_What this task involves_
Each line that includes "window" must be copied from the records.

_Exercise input_
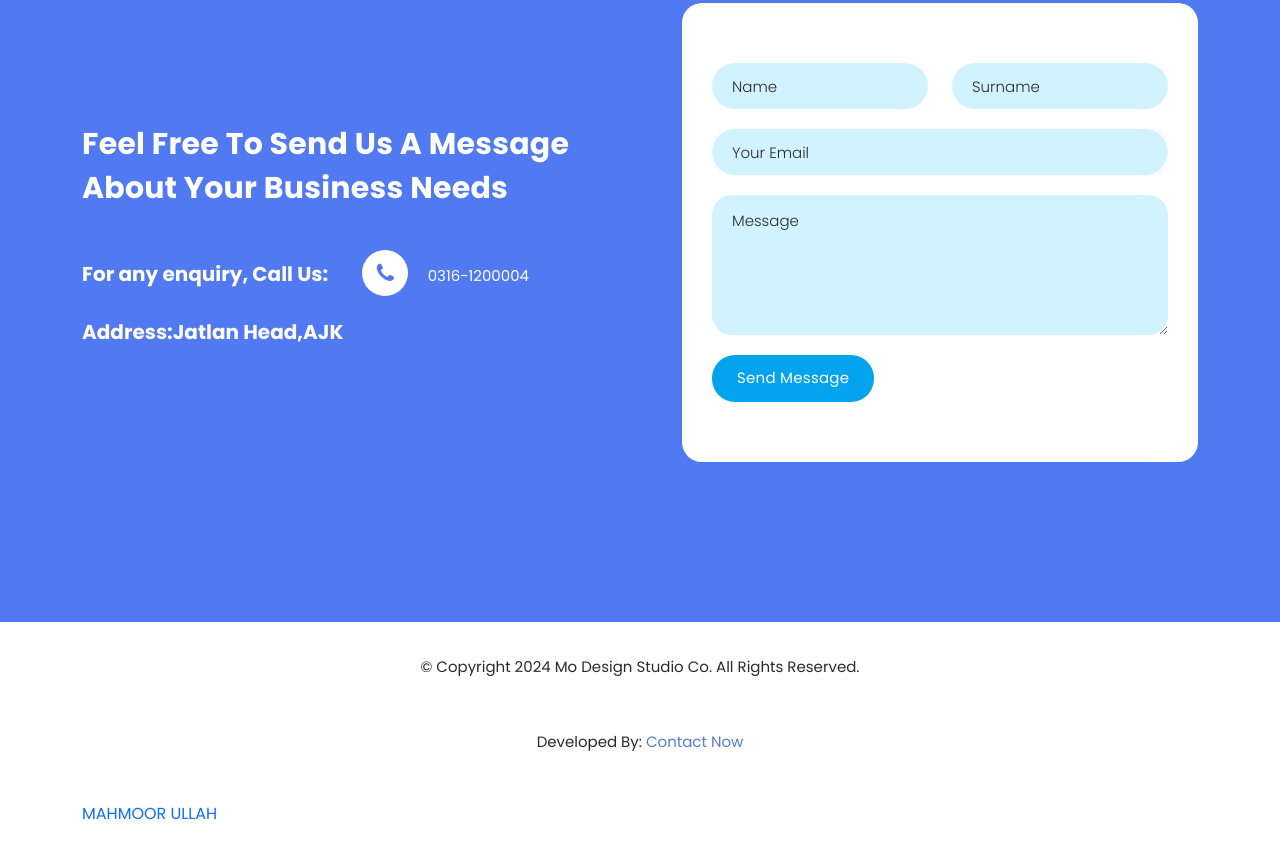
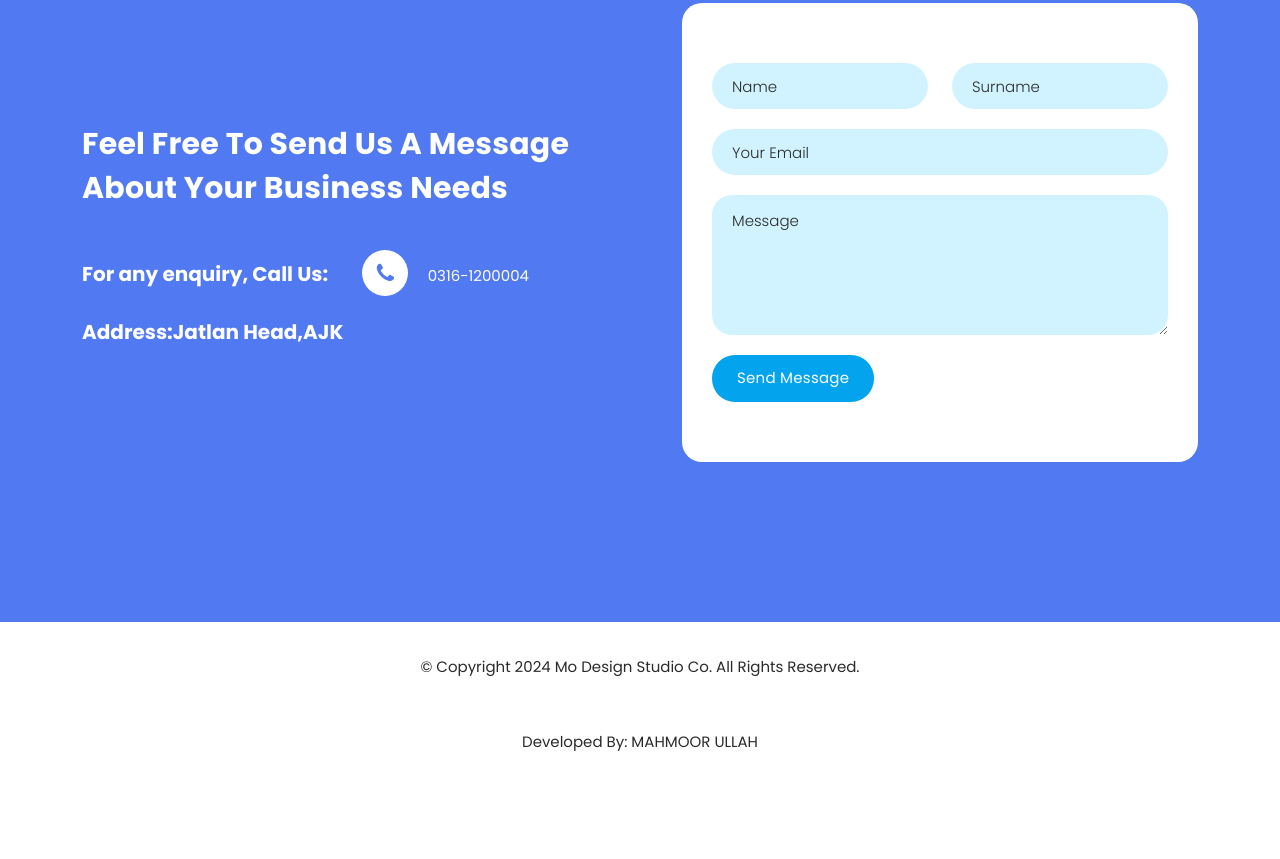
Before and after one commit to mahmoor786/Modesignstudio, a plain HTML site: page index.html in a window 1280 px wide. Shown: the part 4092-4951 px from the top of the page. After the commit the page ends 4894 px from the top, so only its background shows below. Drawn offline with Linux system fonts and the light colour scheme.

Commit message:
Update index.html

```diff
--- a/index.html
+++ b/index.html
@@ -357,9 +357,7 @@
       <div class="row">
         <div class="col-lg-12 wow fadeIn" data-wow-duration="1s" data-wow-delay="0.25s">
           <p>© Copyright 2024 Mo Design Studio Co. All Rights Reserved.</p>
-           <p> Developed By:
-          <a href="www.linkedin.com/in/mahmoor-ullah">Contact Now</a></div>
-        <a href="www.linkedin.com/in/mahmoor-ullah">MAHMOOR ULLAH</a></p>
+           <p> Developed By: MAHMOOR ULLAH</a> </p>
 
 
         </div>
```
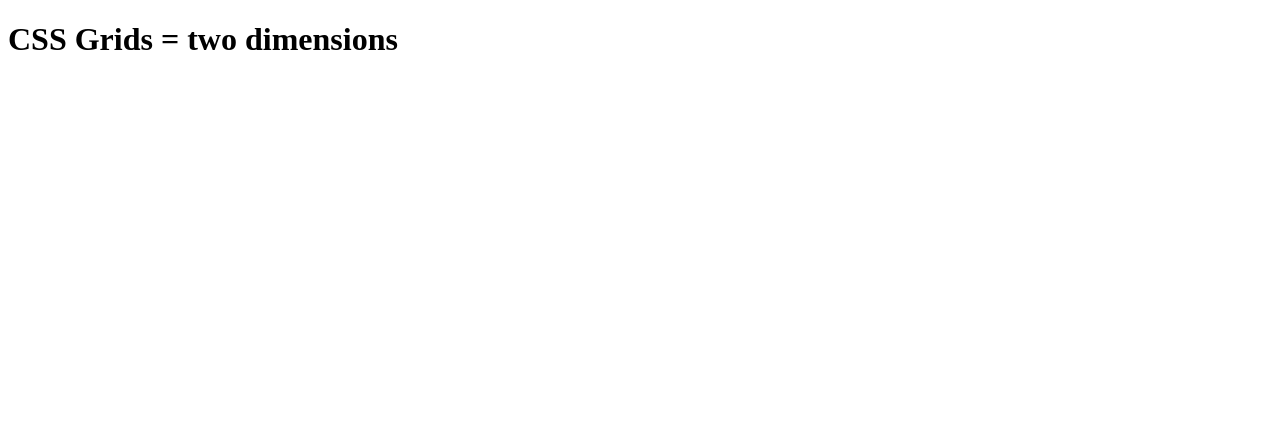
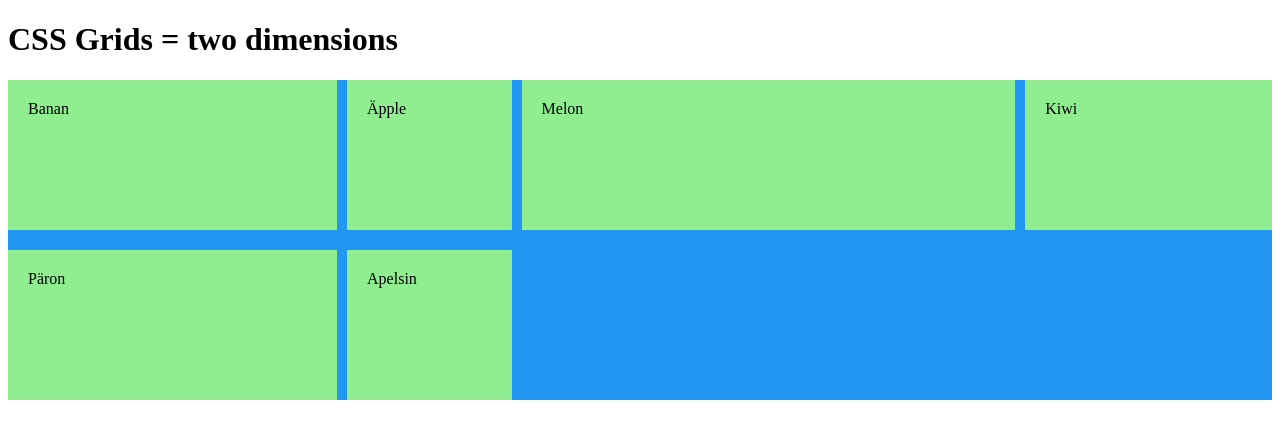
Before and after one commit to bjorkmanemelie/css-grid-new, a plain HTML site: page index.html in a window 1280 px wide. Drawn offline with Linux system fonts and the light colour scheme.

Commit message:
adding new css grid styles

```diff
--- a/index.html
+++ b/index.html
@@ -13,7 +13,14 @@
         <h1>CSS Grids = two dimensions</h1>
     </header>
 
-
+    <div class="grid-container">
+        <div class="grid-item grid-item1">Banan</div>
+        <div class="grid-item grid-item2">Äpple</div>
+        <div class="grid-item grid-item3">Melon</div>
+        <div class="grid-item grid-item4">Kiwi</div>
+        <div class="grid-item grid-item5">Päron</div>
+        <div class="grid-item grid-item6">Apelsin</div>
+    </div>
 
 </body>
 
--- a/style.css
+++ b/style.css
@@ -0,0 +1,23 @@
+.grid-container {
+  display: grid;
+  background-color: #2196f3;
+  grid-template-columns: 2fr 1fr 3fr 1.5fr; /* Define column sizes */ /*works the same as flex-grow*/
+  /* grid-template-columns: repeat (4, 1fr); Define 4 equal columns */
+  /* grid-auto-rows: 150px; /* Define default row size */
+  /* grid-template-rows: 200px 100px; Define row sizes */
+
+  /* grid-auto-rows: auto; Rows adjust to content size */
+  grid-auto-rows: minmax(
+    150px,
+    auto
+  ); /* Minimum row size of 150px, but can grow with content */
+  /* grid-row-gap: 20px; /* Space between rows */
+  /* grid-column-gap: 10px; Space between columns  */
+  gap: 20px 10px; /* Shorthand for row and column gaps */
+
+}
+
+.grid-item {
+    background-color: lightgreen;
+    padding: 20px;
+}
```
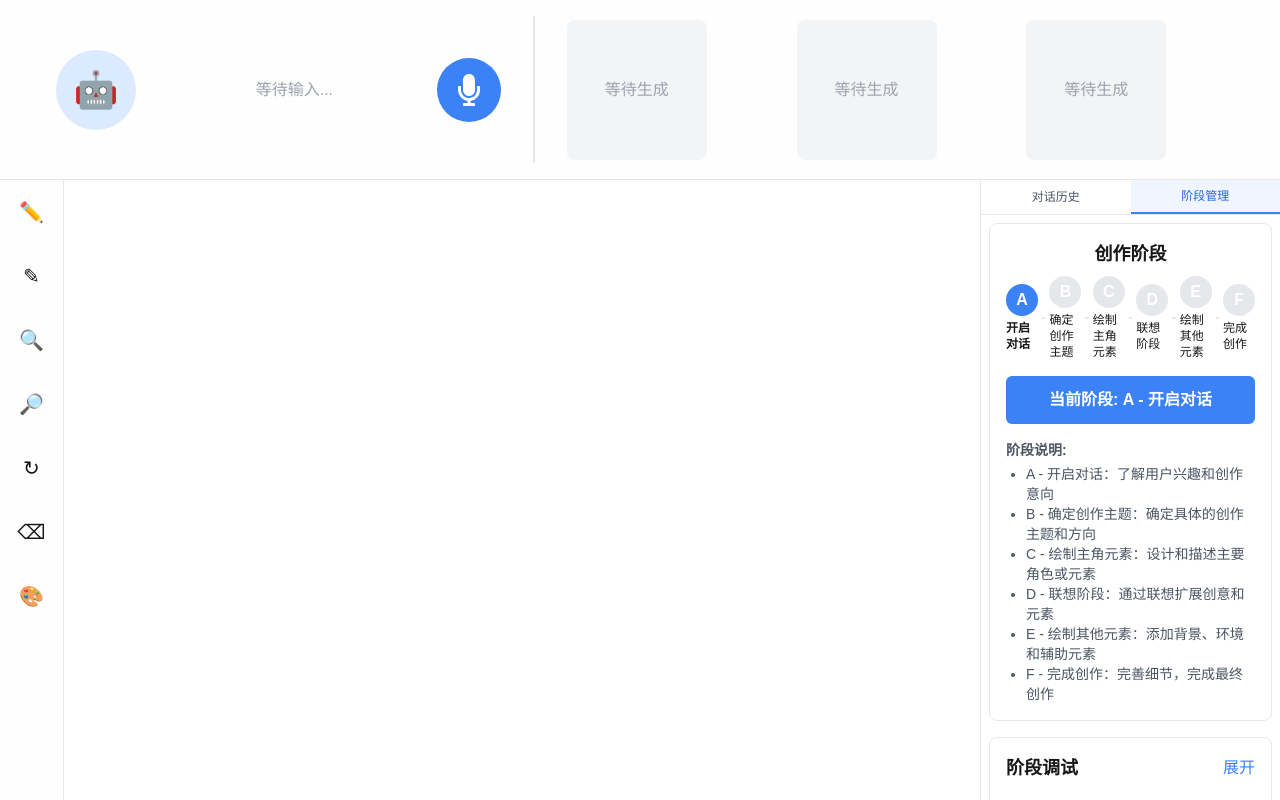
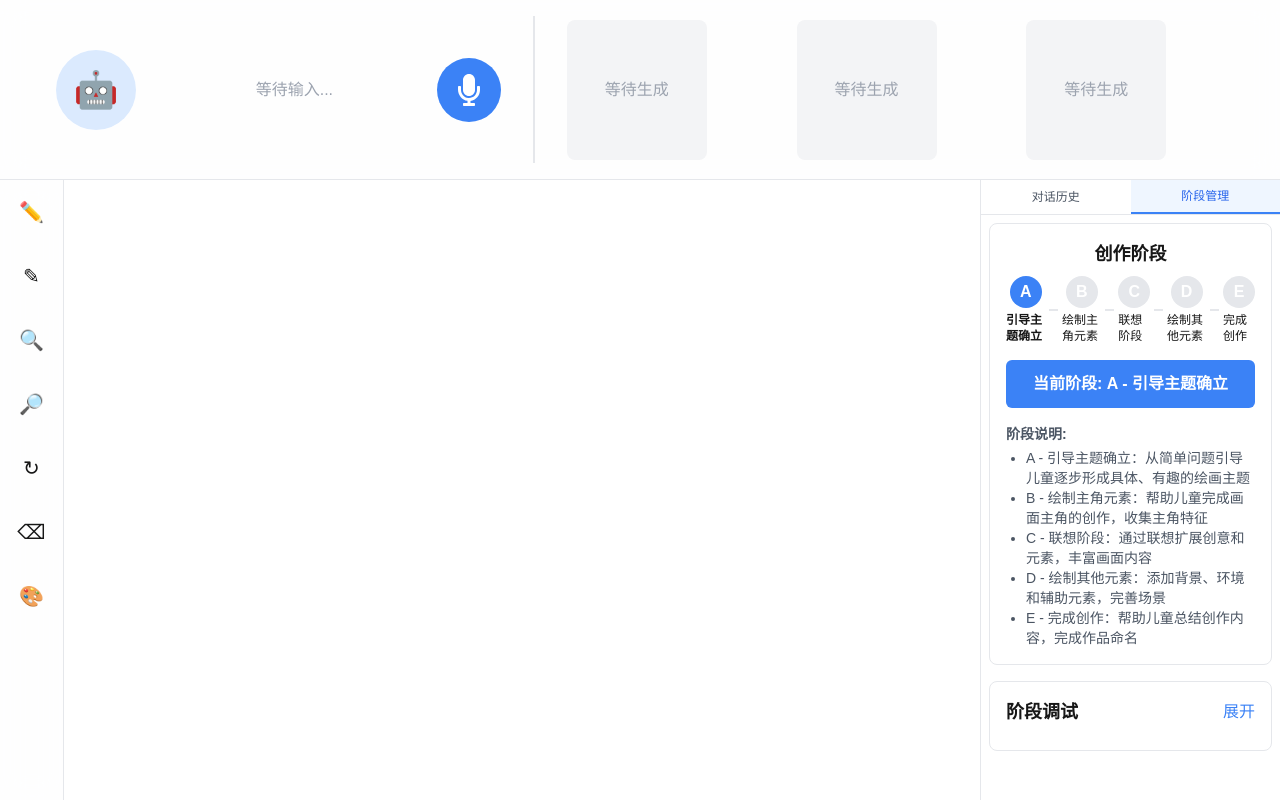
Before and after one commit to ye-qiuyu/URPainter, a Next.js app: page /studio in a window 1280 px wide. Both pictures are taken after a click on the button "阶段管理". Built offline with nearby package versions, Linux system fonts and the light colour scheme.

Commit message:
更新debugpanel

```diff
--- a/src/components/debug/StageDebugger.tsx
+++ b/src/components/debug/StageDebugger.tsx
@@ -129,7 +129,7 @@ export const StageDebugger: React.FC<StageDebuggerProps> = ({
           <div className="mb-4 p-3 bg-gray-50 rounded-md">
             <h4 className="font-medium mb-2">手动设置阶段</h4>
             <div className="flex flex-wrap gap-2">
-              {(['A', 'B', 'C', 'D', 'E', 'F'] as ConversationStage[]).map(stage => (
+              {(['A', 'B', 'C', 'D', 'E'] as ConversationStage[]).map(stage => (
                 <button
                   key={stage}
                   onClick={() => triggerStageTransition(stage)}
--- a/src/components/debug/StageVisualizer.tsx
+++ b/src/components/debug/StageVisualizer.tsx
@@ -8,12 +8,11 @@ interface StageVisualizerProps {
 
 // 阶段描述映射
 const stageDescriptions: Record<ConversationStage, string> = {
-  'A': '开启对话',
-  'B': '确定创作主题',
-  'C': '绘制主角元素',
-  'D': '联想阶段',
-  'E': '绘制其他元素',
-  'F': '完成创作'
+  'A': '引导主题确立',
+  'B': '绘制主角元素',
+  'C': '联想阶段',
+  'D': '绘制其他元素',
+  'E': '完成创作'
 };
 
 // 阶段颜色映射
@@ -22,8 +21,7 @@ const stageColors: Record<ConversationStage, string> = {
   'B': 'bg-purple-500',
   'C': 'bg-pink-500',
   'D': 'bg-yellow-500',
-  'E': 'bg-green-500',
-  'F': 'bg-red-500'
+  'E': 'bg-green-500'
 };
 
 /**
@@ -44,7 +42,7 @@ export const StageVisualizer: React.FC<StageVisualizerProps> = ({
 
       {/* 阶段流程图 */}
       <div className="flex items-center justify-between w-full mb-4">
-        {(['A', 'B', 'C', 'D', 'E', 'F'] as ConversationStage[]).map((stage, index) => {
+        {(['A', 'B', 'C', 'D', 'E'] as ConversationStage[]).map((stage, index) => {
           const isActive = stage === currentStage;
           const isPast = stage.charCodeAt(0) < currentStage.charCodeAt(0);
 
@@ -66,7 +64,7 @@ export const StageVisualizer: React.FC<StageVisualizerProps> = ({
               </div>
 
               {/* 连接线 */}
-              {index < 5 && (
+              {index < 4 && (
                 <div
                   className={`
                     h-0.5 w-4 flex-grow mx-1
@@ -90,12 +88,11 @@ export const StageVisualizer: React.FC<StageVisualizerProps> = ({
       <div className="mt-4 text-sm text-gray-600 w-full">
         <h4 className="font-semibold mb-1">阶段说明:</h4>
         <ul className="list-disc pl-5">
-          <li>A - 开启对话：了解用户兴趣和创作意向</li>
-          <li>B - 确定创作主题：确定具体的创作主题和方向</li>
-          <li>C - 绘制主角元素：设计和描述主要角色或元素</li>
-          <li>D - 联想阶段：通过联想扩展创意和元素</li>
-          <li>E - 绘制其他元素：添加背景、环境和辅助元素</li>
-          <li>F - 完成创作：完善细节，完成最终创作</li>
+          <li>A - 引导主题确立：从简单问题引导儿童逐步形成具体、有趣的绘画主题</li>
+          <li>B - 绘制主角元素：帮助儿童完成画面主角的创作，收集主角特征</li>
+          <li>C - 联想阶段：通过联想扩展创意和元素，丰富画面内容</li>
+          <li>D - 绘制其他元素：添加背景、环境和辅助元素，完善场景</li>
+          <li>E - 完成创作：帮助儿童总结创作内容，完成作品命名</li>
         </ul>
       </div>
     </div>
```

_Response to this exercise_
Before and after one commit to mahmoor786/Modesignstudio, a plain HTML site: page index.html in a window 1280 px wide. Shown: the part 4092-4951 px from the top of the page. After the commit the page ends 4894 px from the top, so only its background shows below. Drawn offline with Linux system fonts and the light colour scheme.
Before and after one commit to bjorkmanemelie/css-grid-new, a plain HTML site: page index.html in a window 1280 px wide. Drawn offline with Linux system fonts and the light colour scheme.
Before and after one commit to ye-qiuyu/URPainter, a Next.js app: page /studio in a window 1280 px wide. Both pictures are taken after a click on the button "阶段管理". Built offline with nearby package versions, Linux system fonts and the light colour scheme.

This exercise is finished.